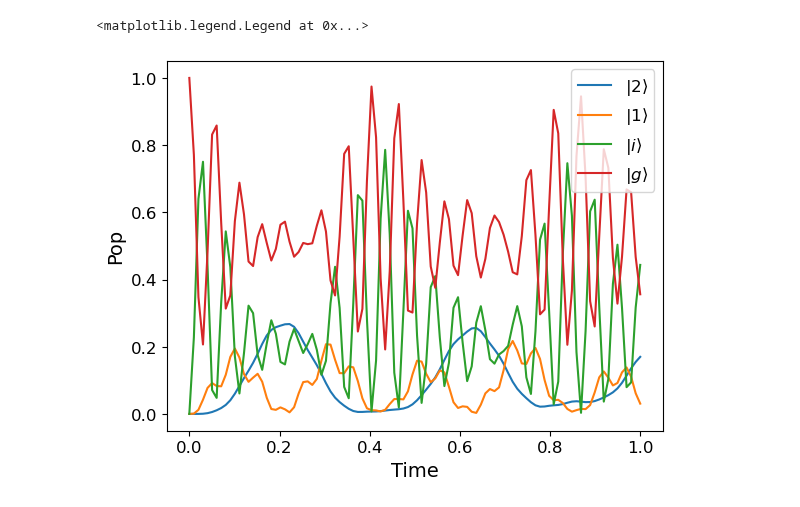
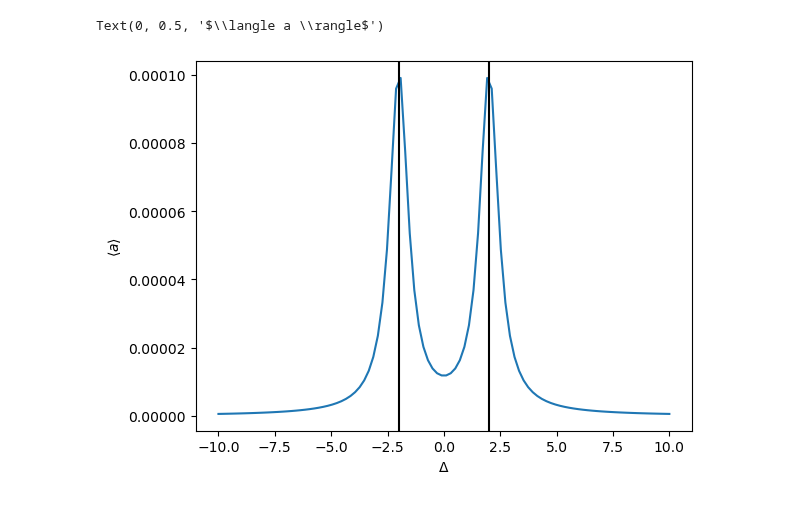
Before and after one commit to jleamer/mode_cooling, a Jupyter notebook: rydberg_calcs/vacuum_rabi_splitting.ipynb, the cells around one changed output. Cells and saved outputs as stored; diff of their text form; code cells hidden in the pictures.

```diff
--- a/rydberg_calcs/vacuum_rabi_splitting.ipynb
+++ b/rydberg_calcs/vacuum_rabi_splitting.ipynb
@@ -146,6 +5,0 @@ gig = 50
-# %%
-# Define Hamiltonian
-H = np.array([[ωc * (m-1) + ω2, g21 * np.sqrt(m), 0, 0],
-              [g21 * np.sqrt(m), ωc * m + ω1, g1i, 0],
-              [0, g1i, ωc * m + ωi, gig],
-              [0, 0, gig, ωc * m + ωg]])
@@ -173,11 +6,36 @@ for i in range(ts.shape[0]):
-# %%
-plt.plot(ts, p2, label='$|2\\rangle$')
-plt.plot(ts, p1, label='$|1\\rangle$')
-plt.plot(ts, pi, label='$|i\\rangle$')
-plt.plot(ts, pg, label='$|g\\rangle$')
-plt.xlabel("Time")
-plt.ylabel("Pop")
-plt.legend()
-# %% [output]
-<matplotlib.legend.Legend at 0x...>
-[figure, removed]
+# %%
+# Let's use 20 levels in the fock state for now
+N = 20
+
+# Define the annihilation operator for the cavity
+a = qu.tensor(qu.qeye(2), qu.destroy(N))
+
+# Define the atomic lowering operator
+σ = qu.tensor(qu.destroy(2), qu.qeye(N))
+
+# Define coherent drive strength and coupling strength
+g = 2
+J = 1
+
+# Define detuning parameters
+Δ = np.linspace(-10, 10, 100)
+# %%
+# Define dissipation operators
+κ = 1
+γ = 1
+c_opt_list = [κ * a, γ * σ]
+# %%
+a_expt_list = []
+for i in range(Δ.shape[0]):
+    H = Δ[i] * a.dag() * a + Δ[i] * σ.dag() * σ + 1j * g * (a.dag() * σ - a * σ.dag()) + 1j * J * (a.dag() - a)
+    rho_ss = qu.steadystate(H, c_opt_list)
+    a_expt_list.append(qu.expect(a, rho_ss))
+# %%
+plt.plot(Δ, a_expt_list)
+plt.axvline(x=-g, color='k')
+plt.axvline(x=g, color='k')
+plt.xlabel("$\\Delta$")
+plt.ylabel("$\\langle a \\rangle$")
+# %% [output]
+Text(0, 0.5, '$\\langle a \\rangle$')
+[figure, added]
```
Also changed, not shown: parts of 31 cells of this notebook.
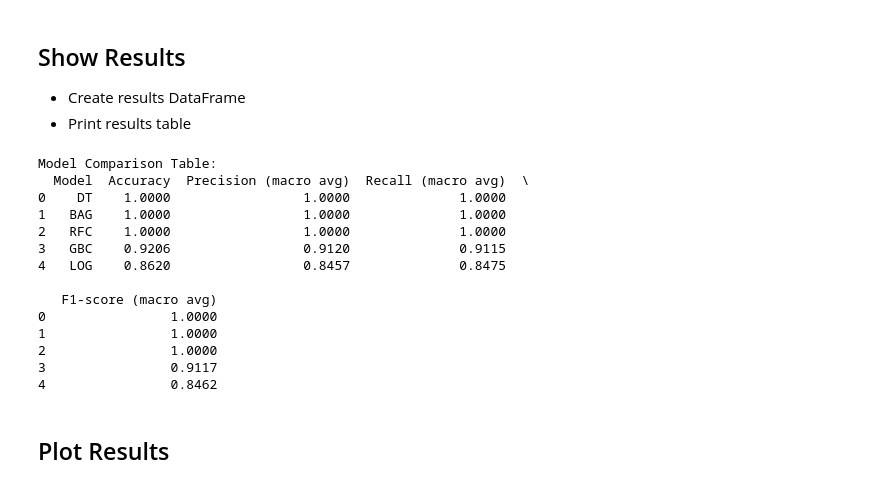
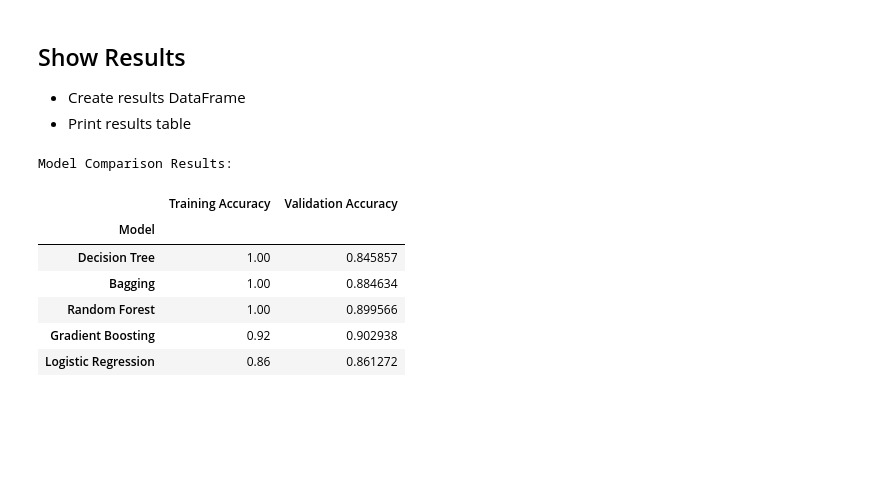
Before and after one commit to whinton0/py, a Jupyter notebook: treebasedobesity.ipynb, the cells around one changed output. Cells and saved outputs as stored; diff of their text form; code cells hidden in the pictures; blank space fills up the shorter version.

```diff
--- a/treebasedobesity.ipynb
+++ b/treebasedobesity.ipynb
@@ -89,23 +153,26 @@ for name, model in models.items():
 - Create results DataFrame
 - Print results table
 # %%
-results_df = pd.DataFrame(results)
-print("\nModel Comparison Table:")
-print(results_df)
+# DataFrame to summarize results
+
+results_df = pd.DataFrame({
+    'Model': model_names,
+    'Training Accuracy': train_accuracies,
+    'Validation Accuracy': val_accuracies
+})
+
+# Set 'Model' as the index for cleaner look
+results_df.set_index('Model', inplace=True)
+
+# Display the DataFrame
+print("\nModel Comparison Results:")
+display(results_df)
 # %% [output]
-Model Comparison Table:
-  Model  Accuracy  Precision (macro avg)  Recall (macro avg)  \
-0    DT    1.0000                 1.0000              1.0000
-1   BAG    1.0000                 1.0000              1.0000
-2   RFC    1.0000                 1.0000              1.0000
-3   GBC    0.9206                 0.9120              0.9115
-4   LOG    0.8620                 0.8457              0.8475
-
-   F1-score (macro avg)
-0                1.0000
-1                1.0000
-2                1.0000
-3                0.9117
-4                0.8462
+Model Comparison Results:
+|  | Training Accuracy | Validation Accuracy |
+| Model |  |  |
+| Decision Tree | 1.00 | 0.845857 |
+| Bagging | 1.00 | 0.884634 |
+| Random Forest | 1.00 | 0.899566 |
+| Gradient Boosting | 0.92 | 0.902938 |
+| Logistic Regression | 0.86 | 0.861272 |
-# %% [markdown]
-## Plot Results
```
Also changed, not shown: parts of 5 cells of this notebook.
--- --- ---
**Work order:** Could you reproduce every record above exactly, leaving out the pictures?

**Answer:**
Before and after one commit to jleamer/mode_cooling, a Jupyter notebook: rydberg_calcs/vacuum_rabi_splitting.ipynb, the cells around one changed output. Cells and saved outputs as stored; diff of their text form; code cells hidden in the pictures.

```diff
--- a/rydberg_calcs/vacuum_rabi_splitting.ipynb
+++ b/rydberg_calcs/vacuum_rabi_splitting.ipynb
@@ -146,6 +5,0 @@ gig = 50
-# %%
-# Define Hamiltonian
-H = np.array([[ωc * (m-1) + ω2, g21 * np.sqrt(m), 0, 0],
-              [g21 * np.sqrt(m), ωc * m + ω1, g1i, 0],
-              [0, g1i, ωc * m + ωi, gig],
-              [0, 0, gig, ωc * m + ωg]])
@@ -173,11 +6,36 @@ for i in range(ts.shape[0]):
-# %%
-plt.plot(ts, p2, label='$|2\\rangle$')
-plt.plot(ts, p1, label='$|1\\rangle$')
-plt.plot(ts, pi, label='$|i\\rangle$')
-plt.plot(ts, pg, label='$|g\\rangle$')
-plt.xlabel("Time")
-plt.ylabel("Pop")
-plt.legend()
-# %% [output]
-<matplotlib.legend.Legend at 0x...>
-[figure, removed]
+# %%
+# Let's use 20 levels in the fock state for now
+N = 20
+
+# Define the annihilation operator for the cavity
+a = qu.tensor(qu.qeye(2), qu.destroy(N))
+
+# Define the atomic lowering operator
+σ = qu.tensor(qu.destroy(2), qu.qeye(N))
+
+# Define coherent drive strength and coupling strength
+g = 2
+J = 1
+
+# Define detuning parameters
+Δ = np.linspace(-10, 10, 100)
+# %%
+# Define dissipation operators
+κ = 1
+γ = 1
+c_opt_list = [κ * a, γ * σ]
+# %%
+a_expt_list = []
+for i in range(Δ.shape[0]):
+    H = Δ[i] * a.dag() * a + Δ[i] * σ.dag() * σ + 1j * g * (a.dag() * σ - a * σ.dag()) + 1j * J * (a.dag() - a)
+    rho_ss = qu.steadystate(H, c_opt_list)
+    a_expt_list.append(qu.expect(a, rho_ss))
+# %%
+plt.plot(Δ, a_expt_list)
+plt.axvline(x=-g, color='k')
+plt.axvline(x=g, color='k')
+plt.xlabel("$\\Delta$")
+plt.ylabel("$\\langle a \\rangle$")
+# %% [output]
+Text(0, 0.5, '$\\langle a \\rangle$')
+[figure, added]
```
Also changed, not shown: parts of 31 cells of this notebook.
Before and after one commit to whinton0/py, a Jupyter notebook: treebasedobesity.ipynb, the cells around one changed output. Cells and saved outputs as stored; diff of their text form; code cells hidden in the pictures; blank space fills up the shorter version.

```diff
--- a/treebasedobesity.ipynb
+++ b/treebasedobesity.ipynb
@@ -89,23 +153,26 @@ for name, model in models.items():
 - Create results DataFrame
 - Print results table
 # %%
-results_df = pd.DataFrame(results)
-print("\nModel Comparison Table:")
-print(results_df)
+# DataFrame to summarize results
+
+results_df = pd.DataFrame({
+    'Model': model_names,
+    'Training Accuracy': train_accuracies,
+    'Validation Accuracy': val_accuracies
+})
+
+# Set 'Model' as the index for cleaner look
+results_df.set_index('Model', inplace=True)
+
+# Display the DataFrame
+print("\nModel Comparison Results:")
+display(results_df)
 # %% [output]
-Model Comparison Table:
-  Model  Accuracy  Precision (macro avg)  Recall (macro avg)  \
-0    DT    1.0000                 1.0000              1.0000
-1   BAG    1.0000                 1.0000              1.0000
-2   RFC    1.0000                 1.0000              1.0000
-3   GBC    0.9206                 0.9120              0.9115
-4   LOG    0.8620                 0.8457              0.8475
-
-   F1-score (macro avg)
-0                1.0000
-1                1.0000
-2                1.0000
-3                0.9117
-4                0.8462
+Model Comparison Results:
+|  | Training Accuracy | Validation Accuracy |
+| Model |  |  |
+| Decision Tree | 1.00 | 0.845857 |
+| Bagging | 1.00 | 0.884634 |
+| Random Forest | 1.00 | 0.899566 |
+| Gradient Boosting | 0.92 | 0.902938 |
+| Logistic Regression | 0.86 | 0.861272 |
-# %% [markdown]
-## Plot Results
```
Also changed, not shown: parts of 5 cells of this notebook.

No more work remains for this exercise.